(Beginning of Working data)

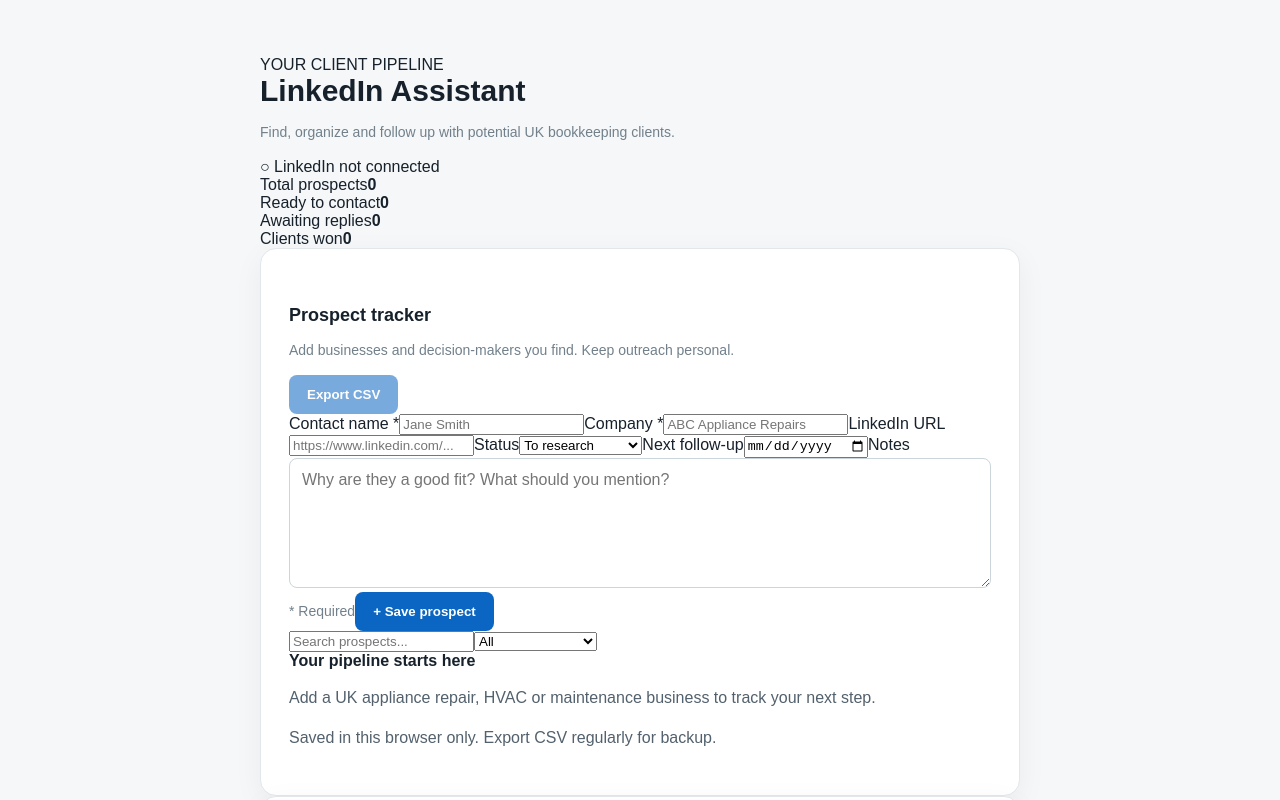
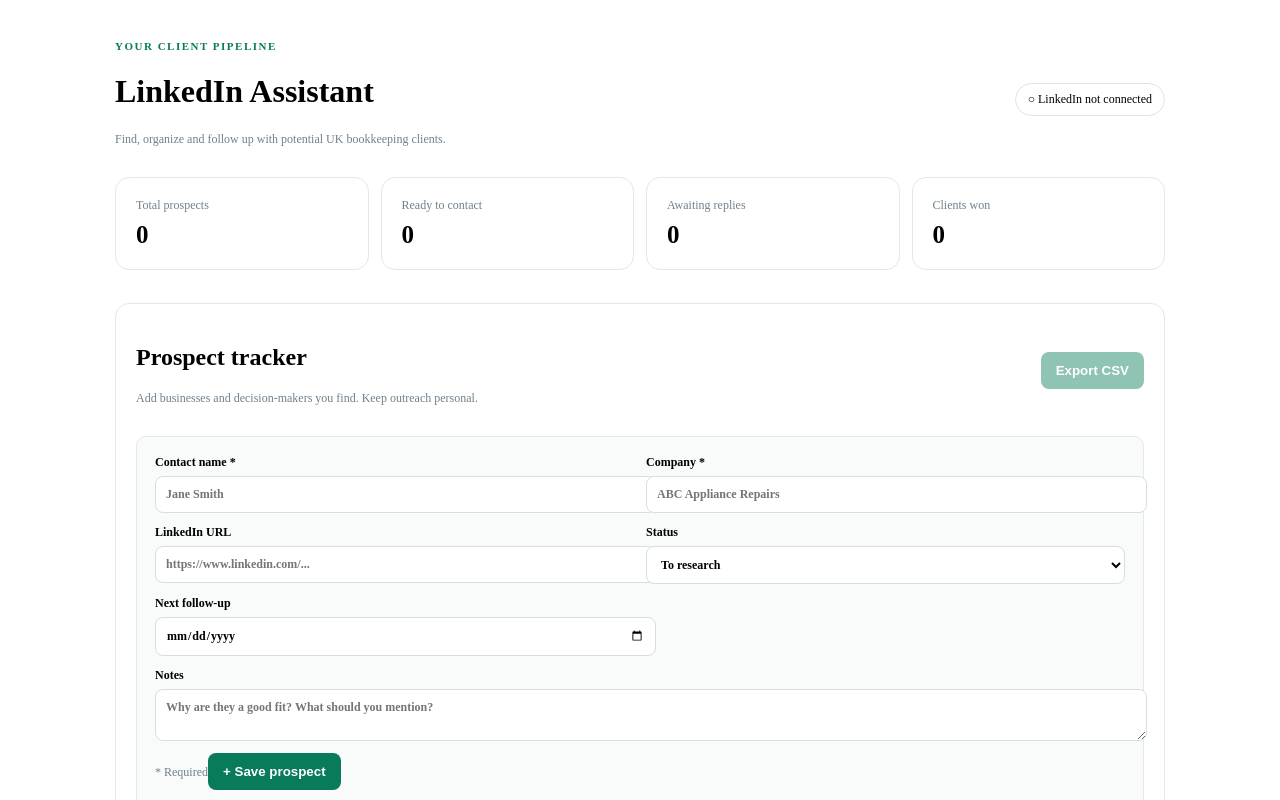
Before and after one commit to Yassin-567/Linkedin-Assistant, a Next.js app: page / in a window 1280 px wide. Shown: the top 800 px of the page. Built offline with nearby package versions, Linux system fonts and the light colour scheme; no server answers.

Commit message:
Style prospect pipeline dashboard

```diff
--- a/app/globals.css
+++ b/app/globals.css
@@ -1,17 +1,32 @@
-* { box-sizing: border-box; }
-html, body { margin: 0; min-height: 100%; }
-body { background: #f5f7f8; color: #17212b; font-family: Arial, Helvetica, sans-serif; }
-main { width: min(760px, calc(100% - 32px)); margin: 56px auto; }
-.panel { background: white; border: 1px solid #e1e7eb; border-radius: 16px; padding: 28px; box-shadow: 0 8px 30px rgba(20, 40, 55, .05); }
-h1 { margin: 0 0 8px; font-size: 30px; }
-h2 { margin: 28px 0 10px; font-size: 18px; }
-p { line-height: 1.55; color: #52616d; }
-.muted { color: #71808b; font-size: 14px; }
-button, .button { display: inline-block; border: 0; border-radius: 8px; padding: 12px 18px; background: #0a66c2; color: white; font-weight: 700; cursor: pointer; text-decoration: none; }
-button:disabled { opacity: .55; cursor: wait; }
-textarea { width: 100%; min-height: 130px; padding: 12px; border: 1px solid #cbd5dc; border-radius: 8px; resize: vertical; font: inherit; }
-.row { display: flex; align-items: center; justify-content: space-between; gap: 12px; flex-wrap: wrap; }
-.status { padding: 10px 12px; background: #f0f6fa; border-radius: 8px; font-size: 14px; margin: 16px 0; }
-.error { color: #a12a2a; }
-.success { color: #176b42; }
-hr { border: 0; border-top: 1px solid #e7ecef; margin: 24px 0; }
+main { width: min(1050px, calc(100% - 36px)); margin: 40px auto; }
+.workspace { width: min(1050px, calc(100% - 36px)); margin: 40px auto; }
+.topbar, .section-heading, .row { display:flex; justify-content:space-between; align-items:center; gap:14px; flex-wrap:wrap; }
+.eyebrow { color:#087b5b; font-size:11px; font-weight:800; letter-spacing:1.5px; }
+.stats { display:grid; grid-template-columns:repeat(4,1fr); gap:12px; margin:18px 0; }
+.stat, .panel { background:white; border:1px solid #e1e8e9; border-radius:14px; padding:20px; margin-bottom:15px; }
+.stat span { display:block; color:#71808a; font-size:12px; margin-bottom:8px; }
+.stat strong { font-size:25px; }
+.lead-form { display:grid; grid-template-columns:repeat(2,minmax(0,1fr)); gap:12px; padding:18px; margin:18px 0; background:#f8fbfa; border:1px solid #e2eae7; border-radius:10px; }
+.lead-form label { display:flex; flex-direction:column; gap:6px; font-size:12px; font-weight:700; }
+.wide { grid-column:1/-1; }
+input, select, textarea { width:100%; padding:10px; border:1px solid #d4dfe0; border-radius:8px; background:white; font:inherit; }
+.toolbar { display:flex; gap:10px; margin:18px 0; }
+.toolbar input { flex:1; }
+.toolbar select { width:190px; }
+.lead-list { border-top:1px solid #edf0f0; }
+.lead { display:flex; justify-content:space-between; gap:15px; padding:15px 2px; border-bottom:1px solid #edf0f0; font-size:13px; }
+.lead small { display:block; color:#829098; }
+.lead p { font-size:12px; }
+.lead a { color:#087b5b; font-weight:700; }
+.lead-controls { display:flex; gap:7px; align-items:center; }
+.lead-controls select { width:155px; }
+button, .button { border:0; border-radius:8px; padding:11px 15px; background:#087b5b; color:white; font-weight:700; cursor:pointer; text-decoration:none; }
+button:disabled { opacity:.45; }
+.delete, .text-button { background:transparent; color:#71808a; }
+.empty { text-align:center; padding:35px; border:1px dashed #d7e2df; border-radius:10px; }
+.muted, .storage-note, .footnote { color:#71808a; font-size:12px; }
+.connection { padding:8px 12px; border:1px solid #dce4e7; border-radius:25px; font-size:12px; }
+.connection.connected { color:#087b5b; background:#f1faf6; }
+.status { padding:10px; background:#f0f6f4; border-radius:8px; }
+footer { text-align:center; color:#98a3a8; font-size:11px; padding:12px; }
+@media(max-width:700px) { .workspace { width:calc(100% - 24px); margin:22px auto; } .stats { grid-template-columns:repeat(2,1fr); } .lead-form { grid-template-columns:1fr; } .wide { grid-column:auto; } .lead { flex-direction:column; } .toolbar { flex-direction:column; } .toolbar select { width:100%; } .lead-controls select { flex:1; } }
```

(End of Working data)

Task to carry out:
Please retype every record exactly, leaving the pictures out.

Your response:
Before and after one commit to Yassin-567/Linkedin-Assistant, a Next.js app: page / in a window 1280 px wide. Shown: the top 800 px of the page. Built offline with nearby package versions, Linux system fonts and the light colour scheme; no server answers.

Commit message:
Style prospect pipeline dashboard

```diff
--- a/app/globals.css
+++ b/app/globals.css
@@ -1,17 +1,32 @@
-* { box-sizing: border-box; }
-html, body { margin: 0; min-height: 100%; }
-body { background: #f5f7f8; color: #17212b; font-family: Arial, Helvetica, sans-serif; }
-main { width: min(760px, calc(100% - 32px)); margin: 56px auto; }
-.panel { background: white; border: 1px solid #e1e7eb; border-radius: 16px; padding: 28px; box-shadow: 0 8px 30px rgba(20, 40, 55, .05); }
-h1 { margin: 0 0 8px; font-size: 30px; }
-h2 { margin: 28px 0 10px; font-size: 18px; }
-p { line-height: 1.55; color: #52616d; }
-.muted { color: #71808b; font-size: 14px; }
-button, .button { display: inline-block; border: 0; border-radius: 8px; padding: 12px 18px; background: #0a66c2; color: white; font-weight: 700; cursor: pointer; text-decoration: none; }
-button:disabled { opacity: .55; cursor: wait; }
-textarea { width: 100%; min-height: 130px; padding: 12px; border: 1px solid #cbd5dc; border-radius: 8px; resize: vertical; font: inherit; }
-.row { display: flex; align-items: center; justify-content: space-between; gap: 12px; flex-wrap: wrap; }
-.status { padding: 10px 12px; background: #f0f6fa; border-radius: 8px; font-size: 14px; margin: 16px 0; }
-.error { color: #a12a2a; }
-.success { color: #176b42; }
-hr { border: 0; border-top: 1px solid #e7ecef; margin: 24px 0; }
+main { width: min(1050px, calc(100% - 36px)); margin: 40px auto; }
+.workspace { width: min(1050px, calc(100% - 36px)); margin: 40px auto; }
+.topbar, .section-heading, .row { display:flex; justify-content:space-between; align-items:center; gap:14px; flex-wrap:wrap; }
+.eyebrow { color:#087b5b; font-size:11px; font-weight:800; letter-spacing:1.5px; }
+.stats { display:grid; grid-template-columns:repeat(4,1fr); gap:12px; margin:18px 0; }
+.stat, .panel { background:white; border:1px solid #e1e8e9; border-radius:14px; padding:20px; margin-bottom:15px; }
+.stat span { display:block; color:#71808a; font-size:12px; margin-bottom:8px; }
+.stat strong { font-size:25px; }
+.lead-form { display:grid; grid-template-columns:repeat(2,minmax(0,1fr)); gap:12px; padding:18px; margin:18px 0; background:#f8fbfa; border:1px solid #e2eae7; border-radius:10px; }
+.lead-form label { display:flex; flex-direction:column; gap:6px; font-size:12px; font-weight:700; }
+.wide { grid-column:1/-1; }
+input, select, textarea { width:100%; padding:10px; border:1px solid #d4dfe0; border-radius:8px; background:white; font:inherit; }
+.toolbar { display:flex; gap:10px; margin:18px 0; }
+.toolbar input { flex:1; }
+.toolbar select { width:190px; }
+.lead-list { border-top:1px solid #edf0f0; }
+.lead { display:flex; justify-content:space-between; gap:15px; padding:15px 2px; border-bottom:1px solid #edf0f0; font-size:13px; }
+.lead small { display:block; color:#829098; }
+.lead p { font-size:12px; }
+.lead a { color:#087b5b; font-weight:700; }
+.lead-controls { display:flex; gap:7px; align-items:center; }
+.lead-controls select { width:155px; }
+button, .button { border:0; border-radius:8px; padding:11px 15px; background:#087b5b; color:white; font-weight:700; cursor:pointer; text-decoration:none; }
+button:disabled { opacity:.45; }
+.delete, .text-button { background:transparent; color:#71808a; }
+.empty { text-align:center; padding:35px; border:1px dashed #d7e2df; border-radius:10px; }
+.muted, .storage-note, .footnote { color:#71808a; font-size:12px; }
+.connection { padding:8px 12px; border:1px solid #dce4e7; border-radius:25px; font-size:12px; }
+.connection.connected { color:#087b5b; background:#f1faf6; }
+.status { padding:10px; background:#f0f6f4; border-radius:8px; }
+footer { text-align:center; color:#98a3a8; font-size:11px; padding:12px; }
+@media(max-width:700px) { .workspace { width:calc(100% - 24px); margin:22px auto; } .stats { grid-template-columns:repeat(2,1fr); } .lead-form { grid-template-columns:1fr; } .wide { grid-column:auto; } .lead { flex-direction:column; } .toolbar { flex-direction:column; } .toolbar select { width:100%; } .lead-controls select { flex:1; } }
```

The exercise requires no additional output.